So you see: computer games have been investing in graphics and visuals, realistic representation of objects, realistic simulation of physics and other real life concepts, and so on. This DOES NOT MEAN that the games are losing immersion. A game, even made in pure ASCII, can be every bit as shallow and lifeless as yesterday's generic FPS shooter. Bioshock, however -- at least in my opinion -- created an amazing experience due to the atmospheres, the environment and settings, the characters and the objectives. It didn't even need much of a "storyline": the basic concept is sufficient, and the visuals and physics help to enhance those characteristics. You see? It's not the visuals themselves, but the fact that they're working in favour of the game's design ideas. Now, imagine Bioshock done entirely in ASCII. Maybe the most hardcore gamers (by the way: "hardcore" is a class of gamer that I dismiss entirely) would love it, but think about how you'd miss the hilarious 50's style cartoon advertisements to the power of setting people on fire, the radio tunes merrily playing along to brutal battles with deformed freaks, and so on. When it comes to games, interaction is the key; and the difference between the "textual" and the "visuals" are not equivalent to the difference between reading the book and watching the film, but far closer to the difference between reading a textual description of a breathtaking landscape and BEING THERE, or the reading a technical review of von Karajan's recording of Beethoven's symphonies and LISTENING to them on excellent equipment.
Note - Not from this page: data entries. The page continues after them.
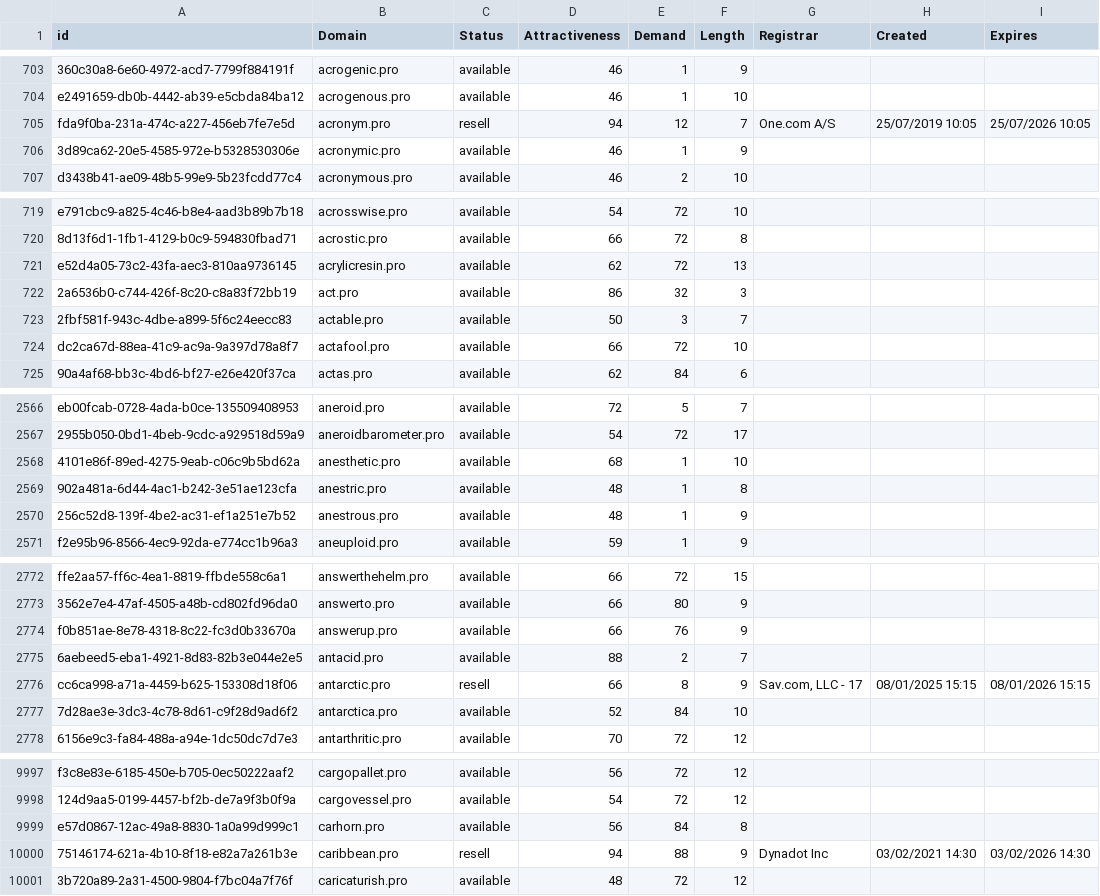
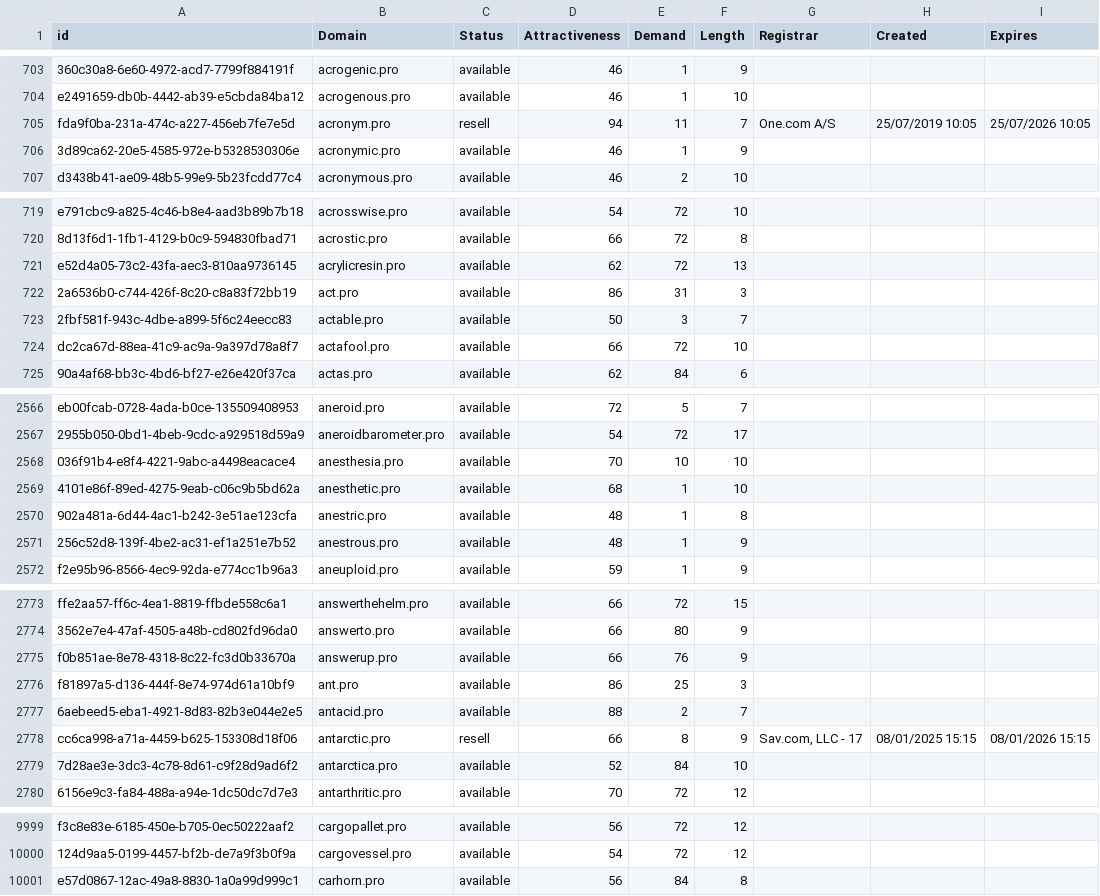
Before and after one commit to UniqueDomains/pro-oneword-domains, a CSV file: pro.csv, drawn as a sheet; only a part is shown, gaps mark what is left out; removed rows and columns are numbered as before the commit, all else as after; the diff covers the shown part only; the diff names each change by its address in the sheet, - before the commit and + after, or states it on an @@ line.

Commit message:
Domains update

```diff
--- a/pro.csv
+++ b/pro.csv
-E705 (Demand): 12
+E705 (Demand): 11
-E722 (Demand): 32
+E722 (Demand): 31
+row 2568: 036f91b4-e8f4-4221-9abc-a4498eacace4 | anesthesia.pro | available | 70 | 10 | 10
+row 2776: f81897a5-d136-444f-8e74-974d61a10bf9 | ant.pro | available | 86 | 25 | 3
-row 10000: 75146174-621a-4b10-8f18-e82a7a261b3e | caribbean.pro | resell | 94 | 88 | 9 | Dynadot Inc | 03/02/2021 14:30 | 03/02/2026 14:30
-row 10001: 3b720a89-2a31-4500-9804-f7bc04a7f76f | caricaturish.pro | available | 48 | 72 | 12
```
Also changed, not shown: 25 edited cells elsewhere in this file, 2 other files.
The final point is: in Dwarf Fortress, it's impossible (to me, at least) to truly see what's going on. I've played Rogue-like games, and the descriptions and ASCII maps mostly work because the games are turn-based, and the interaction with the world is done through the eyes of an adventurer; in Dwarf Fortress, the game is in real-time, and you're just watching things happening to their own will, and mostly trying to change its course. In the end, you're only watching ASCII characters flashing about -- the most you can do is pause the game, look closely at some of the elements and read the cold, precise, lifeless descriptions of what they are. What kind of immersion is that? With time you may be able to naturally associate the ASCII characters to the objects they represent, but you still will miss all the tiniest details -- which are CRUCIAL to the game. If you're into the game simply for the pleasure of abstraction, why not choose a text adventure then? At least you won't need to play 200 times before you realise you can't put too much salt on the food, or else you'll die of intoxication 40 days later. And if "losing is fun", just play I Wanna Be the Guy -- that one will knock your socks off. Dwarf Fortress, as it is, is the prime example that the difference between everything and nothing is minimal, when in fact it's the difference between something and everything that counts. The skill and effort put into the game are undoubtedly impressive and deserving of praise, but that alone doesn't make a good game. Still, it doesn't mean you shouldn't try it, though. If you're a hardcore gamer, you'll probably love it; and in that case, stay away from me.

No comments:

Post a Comment